[[ Supplied data open ]]
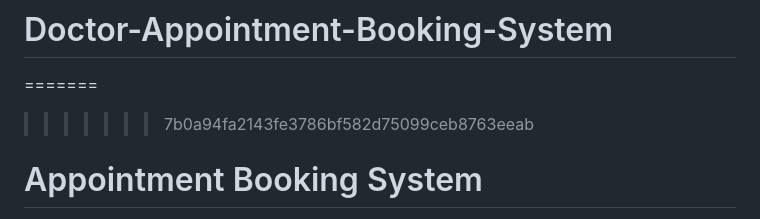
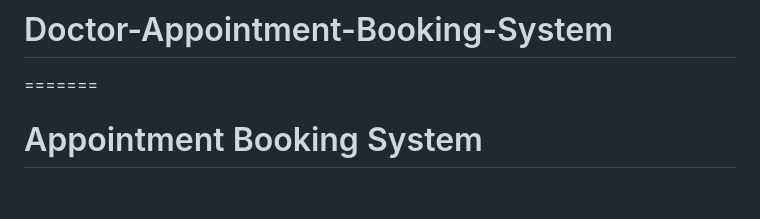
Before and after one commit to RahullShettyy/Doctor-Appointment-Booking-System, a Markdown page: README.md, the part around the change. Drawn GitHub-style; blank space fills up the shorter version.

Commit message:
Fix merge conflict in README.md
Removed unnecessary merge conflict markers from README.md.

```diff
--- a/README.md
+++ b/README.md
@@ -1,6 +1,6 @@
 # Doctor-Appointment-Booking-System
 =======
->>>>>>> 7b0a94fa2143fe3786bf582d75099ceb8763eeab
+
 # Appointment Booking System
 
 A simple web-based appointment booking application for patients to schedule appointments with doctors. This system uses a MySQL database to store and manage appointment data in real-time.
```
[[ Supplied data closed ]]
What is needed is the whole listing again, exactly as written, with the images left out.

• **Output of the exercise**:
Before and after one commit to RahullShettyy/Doctor-Appointment-Booking-System, a Markdown page: README.md, the part around the change. Drawn GitHub-style; blank space fills up the shorter version.

Commit message:
Fix merge conflict in README.md
Removed unnecessary merge conflict markers from README.md.

```diff
--- a/README.md
+++ b/README.md
@@ -1,6 +1,6 @@
 # Doctor-Appointment-Booking-System
 =======
->>>>>>> 7b0a94fa2143fe3786bf582d75099ceb8763eeab
+
 # Appointment Booking System
 
 A simple web-based appointment booking application for patients to schedule appointments with doctors. This system uses a MySQL database to store and manage appointment data in real-time.
```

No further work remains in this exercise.